Following the Great Recession and extending into the low-interest-rate environment of the 2010s, state legislatures reduced, suspended or eliminated cost-of-living adjustments among public plans in the name of protecting pension systems' health.
Their record is decidedly more mixed during the recent run-up in inflation and interest rates, rejecting COLAs for underfunded pension plans and offering one-time supplemental payments to retirees as a compromise between COLAs and nothing.
"My general observation is that it seems to be politically easier to reduce COLAs when interest rates and inflation are low," said Keith Brainard, the Georgetown, Texas-based research director of the National Association of State Retirement Administrators. As inflation has spiked, "legislatures have been slower" to adjust COLA provisions or make changes to one-time payment policies, he added.

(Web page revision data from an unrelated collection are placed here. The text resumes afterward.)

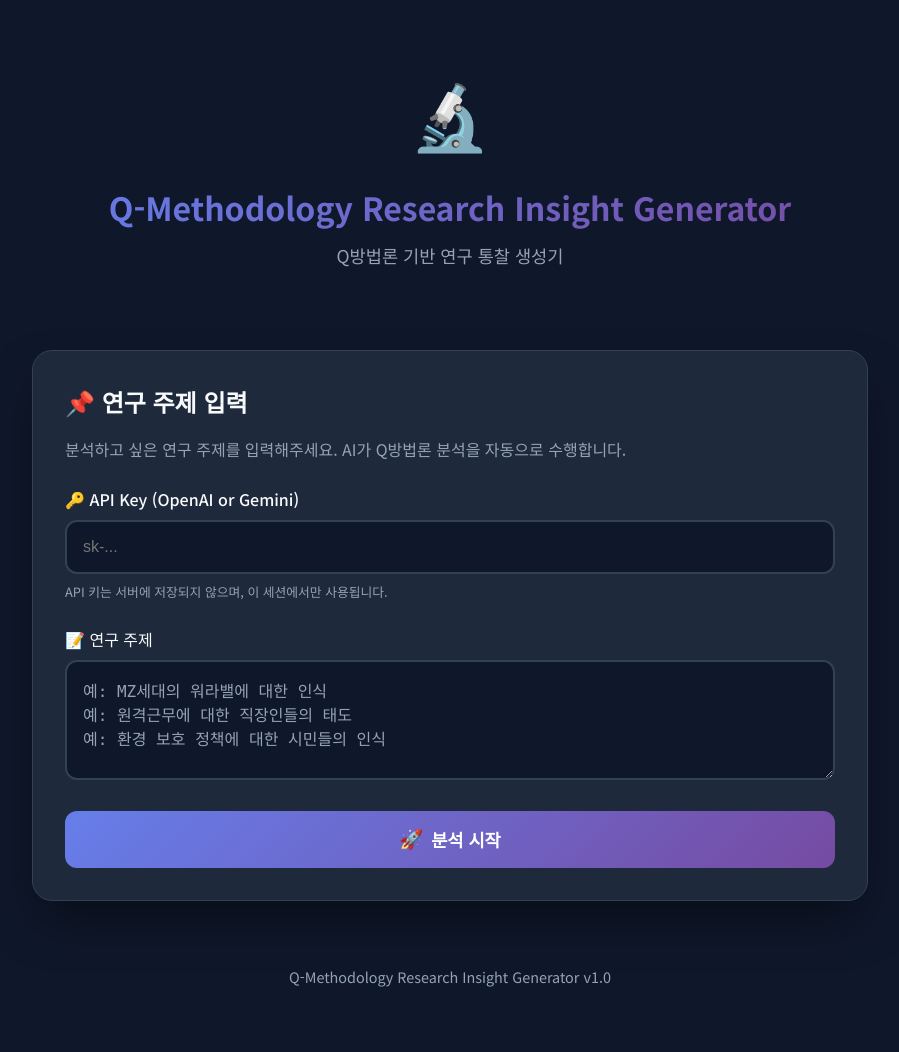
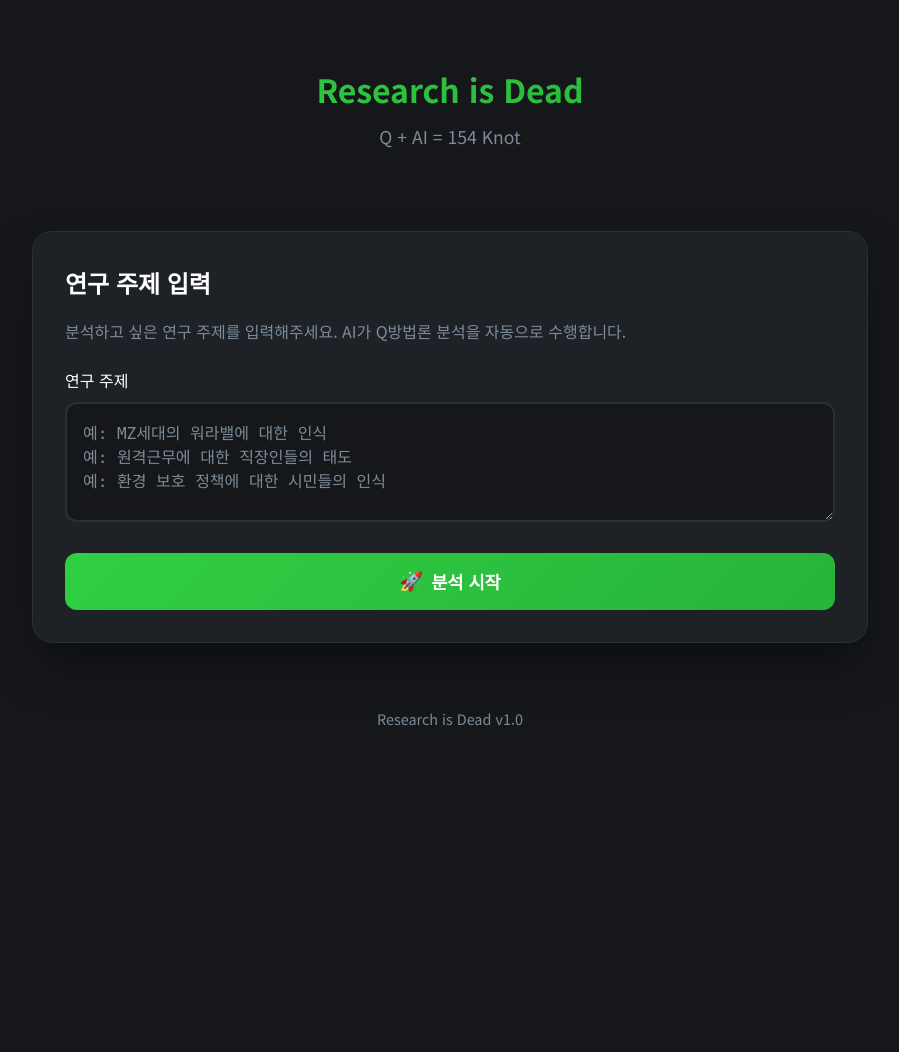
Before and after one commit to jensenjunseon-arch/Qmethod, a Flask app: page / in a window 1280 px wide. Shown: the whole page, without its empty margins (190-1089 px from the left). After the commit the page ends 726 px from the top, so only its background shows below. Run offline with Flask 3, Linux system fonts and the light colour scheme.

Commit message:
UI 개선(Ghost Green 테마), 제목 변경('Research is Dead'), 이모지 제거 및 API 관리 방식 개선

```diff
--- a/app.py
+++ b/app.py
@@ -109,13 +109,20 @@ def start_analysis():
     """분석 시작"""
     data = request.json
     topic = data.get('topic', '')
-    api_key = data.get('api_key', '')
+    api_key = data.get('api_key', '').strip()
 
     if not topic:
         return jsonify({'error': '연구 주제를 입력해주세요.'}), 400
 
+    # If no API key provided in request, check server configuration
     if not api_key:
-        return jsonify({'error': 'OpenAI API Key를 입력해주세요.'}), 400
+        if config.OPENAI_API_KEY:
+            api_key = config.OPENAI_API_KEY
+        elif config.GOOGLE_API_KEY:
+            api_key = config.GOOGLE_API_KEY
+
+    if not api_key:
+        return jsonify({'error': '서버에 API Key가 설정되어 있지 않습니다. 관리자에게 문의하세요.'}), 400
 
     session_id = str(uuid.uuid4())
     sessions[session_id] = {
@@ -303,6 +310,6 @@ if __name__ == '__main__':
     print("🚀 Q-Methodology Web Application")
     print("="*60)
     print(f"\n   URL: http://localhost:8080")
-    print(f"   API Key: {'✅ 설정됨' if config.OPENAI_API_KEY else '❌ 미설정'}\n")
+    print(f"   API Key: {'✅ 설정됨' if (config.OPENAI_API_KEY or config.GOOGLE_API_KEY) else '❌ 미설정'}\n")
 
     app.run(host='0.0.0.0', port=8080, debug=True, use_reloader=False, threaded=True)
--- a/static/app.js
+++ b/static/app.js
@@ -17,7 +17,6 @@ class QMethodApp {
         this.resultSection = document.getElementById('result-section');
         this.errorSection = document.getElementById('error-section');
 
-        this.apiKeyInput = document.getElementById('api-key-input');
         this.topicInput = document.getElementById('topic-input');
         this.startBtn = document.getElementById('start-btn');
         this.restartBtn = document.getElementById('restart-btn');
@@ -47,14 +46,7 @@ class QMethodApp {
     }
 
     async startAnalysis() {
-        const apiKey = this.apiKeyInput.value.trim();
         const topic = this.topicInput.value.trim();
-
-        if (!apiKey) {
-            alert('OpenAI API Key를 입력해주세요.');
-            this.apiKeyInput.focus();
-            return;
-        }
 
         if (!topic) {
             alert('연구 주제를 입력해주세요.');
@@ -69,7 +61,7 @@ class QMethodApp {
             const response = await fetch('/api/start', {
                 method: 'POST',
                 headers: { 'Content-Type': 'application/json' },
-                body: JSON.stringify({ topic, api_key: apiKey })
+                body: JSON.stringify({ topic })
             });
 
             const data = await response.json();
@@ -182,7 +174,7 @@ class QMethodApp {
 
         // Summary - compact with collapsible stats section
         this.resultSummary.innerHTML = `
-            <h3>📊 분석 결과 요약</h3>
+            <h3>분석 결과 요약</h3>
             <p><strong>연구 주제:</strong> ${result.topic_info?.final_topic || result.topic_info?.topic || 'N/A'}</p>
             <div class="summary-grid">
                 <div class="summary-item"><span class="summary-label">Q-Set 문항</span><span class="summary-value">${result.q_set?.length || 0}개</span></div>
--- a/static/style.css
+++ b/static/style.css
@@ -1,22 +1,28 @@
 /* Q-Methodology Web App Styles */
 
 :root {
-    --primary: #6366f1;
-    --primary-dark: #4f46e5;
-    --primary-light: #818cf8;
-    --secondary: #0ea5e9;
-    --success: #10b981;
+    /* Ghost Green Theme */
+    --primary: #30cf43;
+    --primary-dark: #28b339;
+    --primary-light: #5ddb6c;
+    --secondary: #7c8b9a;
+    --success: #30cf43;
     --warning: #f59e0b;
     --error: #ef4444;
-    --bg-dark: #0f172a;
-    --bg-card: #1e293b;
-    --bg-card-hover: #334155;
-    --text-primary: #f8fafc;
-    --text-secondary: #94a3b8;
-    --border: #334155;
-    --gradient-1: linear-gradient(135deg, #667eea 0%, #764ba2 100%);
-    --gradient-2: linear-gradient(135deg, #f093fb 0%, #f5576c 100%);
-    --gradient-3: linear-gradient(135deg, #4facfe 0%, #00f2fe 100%);
+
+    /* Grey Palette */
+    --bg-dark: #15171a;
+    --bg-card: #1e2227;
+    --bg-card-hover: #2a2f36;
+    --text-primary: #ffffff;
+    --text-secondary: #7c8b9a;
+    --text-muted: #ced4d9;
+    --border: #2a2f36;
+
+    /* Ghost Green Gradients */
+    --gradient-1: linear-gradient(135deg, #30cf43 0%, #28b339 100%);
+    --gradient-2: linear-gradient(135deg, #30cf43 0%, #5ddb6c 100%);
+    --gradient-3: linear-gradient(135deg, #30cf43 0%, #7c8b9a 100%);
 }
 
 * {
@@ -134,7 +140,7 @@ input[type="password"]:focus,
 input[type="text"]:focus {
     outline: none;
     border-color: var(--primary);
-    box-shadow: 0 0 0 4px rgba(99, 102, 241, 0.2);
+    box-shadow: 0 0 0 4px rgba(48, 207, 67, 0.2);
 }
 
 .api-key-hint {
@@ -160,7 +166,7 @@ textarea {
 textarea:focus {
     outline: none;
     border-color: var(--primary);
-    box-shadow: 0 0 0 4px rgba(99, 102, 241, 0.2);
+    box-shadow: 0 0 0 4px rgba(48, 207, 67, 0.2);
 }
 
 textarea::placeholder {
@@ -191,7 +197,7 @@ textarea::placeholder {
 
 .btn-primary:hover {
     transform: translateY(-2px);
-    box-shadow: 0 10px 30px rgba(99, 102, 241, 0.4);
+    box-shadow: 0 10px 30px rgba(48, 207, 67, 0.4);
 }
 
 .btn-primary:disabled {
@@ -343,7 +349,9 @@ textarea::placeholder {
 
 /* Result */
 .result-summary {
-    background: var(--gradient-1);
+    background: var(--bg-card);
+    border: 2px solid var(--primary);
+    color: var(--text-primary);
     padding: 1.5rem;
     border-radius: 15px;
     margin-bottom: 2rem;
@@ -491,7 +499,7 @@ footer {
     font-style: italic;
     margin-top: 0.5rem;
     padding: 0.5rem;
-    background: rgba(99, 102, 241, 0.1);
+    background: rgba(48, 207, 67, 0.1);
     border-radius: 5px;
 }
 
@@ -679,7 +687,7 @@ details[open]>.accordion-trigger::before {
 }
 
 .nested-trigger:hover {
-    background: rgba(99, 102, 241, 0.2);
+    background: rgba(48, 207, 67, 0.2);
 }
 
 .nested-trigger::-webkit-details-marker {
@@ -738,7 +746,7 @@ details[open]>.nested-trigger::before {
 }
 
 .type-detail-btn:hover {
-    background: rgba(99, 102, 241, 0.2);
+    background: rgba(48, 207, 67, 0.2);
     border-color: var(--primary);
 }
 
--- a/templates/index.html
+++ b/templates/index.html
@@ -4,7 +4,7 @@
 <head>
     <meta charset="UTF-8">
     <meta name="viewport" content="width=device-width, initial-scale=1.0">
-    <title>Q-Methodology Research Insight Generator</title>
+    <title>Research is Dead</title>
     <link rel="stylesheet" href="/static/style.css">
     <link href="https://fonts.googleapis.com/css2?family=Noto+Sans+KR:wght@300;400;500;700&display=swap"
         rel="stylesheet">
@@ -14,27 +14,21 @@
     <div class="container">
         <!-- Header -->
         <header class="header">
-            <div class="logo">🔬</div>
-            <h1>Q-Methodology Research Insight Generator</h1>
-            <p class="subtitle">Q방법론 기반 연구 통찰 생성기</p>
+
+            <h1>Research is Dead</h1>
+            <p class="subtitle">Q + AI = 154 Knot</p>
         </header>
 
         <!-- Main Content -->
         <main>
             <!-- Input Section -->
             <section id="input-section" class="card">
-                <h2>📌 연구 주제 입력</h2>
+                <h2>연구 주제 입력</h2>
                 <p class="description">분석하고 싶은 연구 주제를 입력해주세요. AI가 Q방법론 분석을 자동으로 수행합니다.</p>
 
-                <!-- API Key Input -->
-                <div class="input-group api-key-group">
-                    <label for="api-key-input">🔑 API Key (OpenAI or Gemini)</label>
-                    <input type="password" id="api-key-input" placeholder="sk-..." autocomplete="off">
-                    <small class="api-key-hint">API 키는 서버에 저장되지 않으며, 이 세션에서만 사용됩니다.</small>
-                </div>
 
                 <div class="input-group">
-                    <label for="topic-input">📝 연구 주제</label>
+                    <label for="topic-input">연구 주제</label>
                     <textarea id="topic-input"
                         placeholder="예: MZ세대의 워라밸에 대한 인식&#10;예: 원격근무에 대한 직장인들의 태도&#10;예: 환경 보호 정책에 대한 시민들의 인식"></textarea>
                 </div>
@@ -101,7 +95,7 @@
 
             <!-- Result Section -->
             <section id="result-section" class="card hidden">
-                <h2>✅ 분석 완료</h2>
+                <h2>분석 완료</h2>
 
                 <div id="result-summary" class="result-summary"></div>
 
@@ -123,7 +117,7 @@
 
         <!-- Footer -->
         <footer>
-            <p>Q-Methodology Research Insight Generator v1.0</p>
+            <p>Research is Dead v1.0</p>
         </footer>
     </div>
 
```
Also changed, not shown: static/favicon.png (added).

Inflation presents a dilemma to legislators and pension board executives because they don't know how long or how severe inflation will last, he said. "The longer inflation lasts, the greater the pressure" to restore or increase COLAs, he said.
"There's a strong narrative about the health of pension plans," said Jean-Pierre Aubry, associate director of state and local research at Boston College's Center for Retirement Research, describing the balancing act between strengthening public pension funding and preserving retirees' purchasing power.
For the one-time payment strategy, legislators and plan trustees say, "We can provide something that helps the retirees and limit the plan risk in the future," Mr. Aubry said.
Nationally, the overall estimated funding ratio of the 100 largest U.S. public pension plans improved slightly to 74.8% as of April 30 from 74.5% a month earlier, according to the Milliman 100 Public Pension Funding index. Much of the COLA strategy variations occur in so-called ad hoc plans, which give legislatures and some pension plan boards an opportunity each year to assess or change benefits.
An August 2022 survey by the Center for Retirement Research of 220 state and local plans covering 90% of public plan assets showed 24% used an ad hoc approach for setting COLAs. The most frequent COLA strategies were those linked to the consumer price index (35%) and those with a fixed number (29%).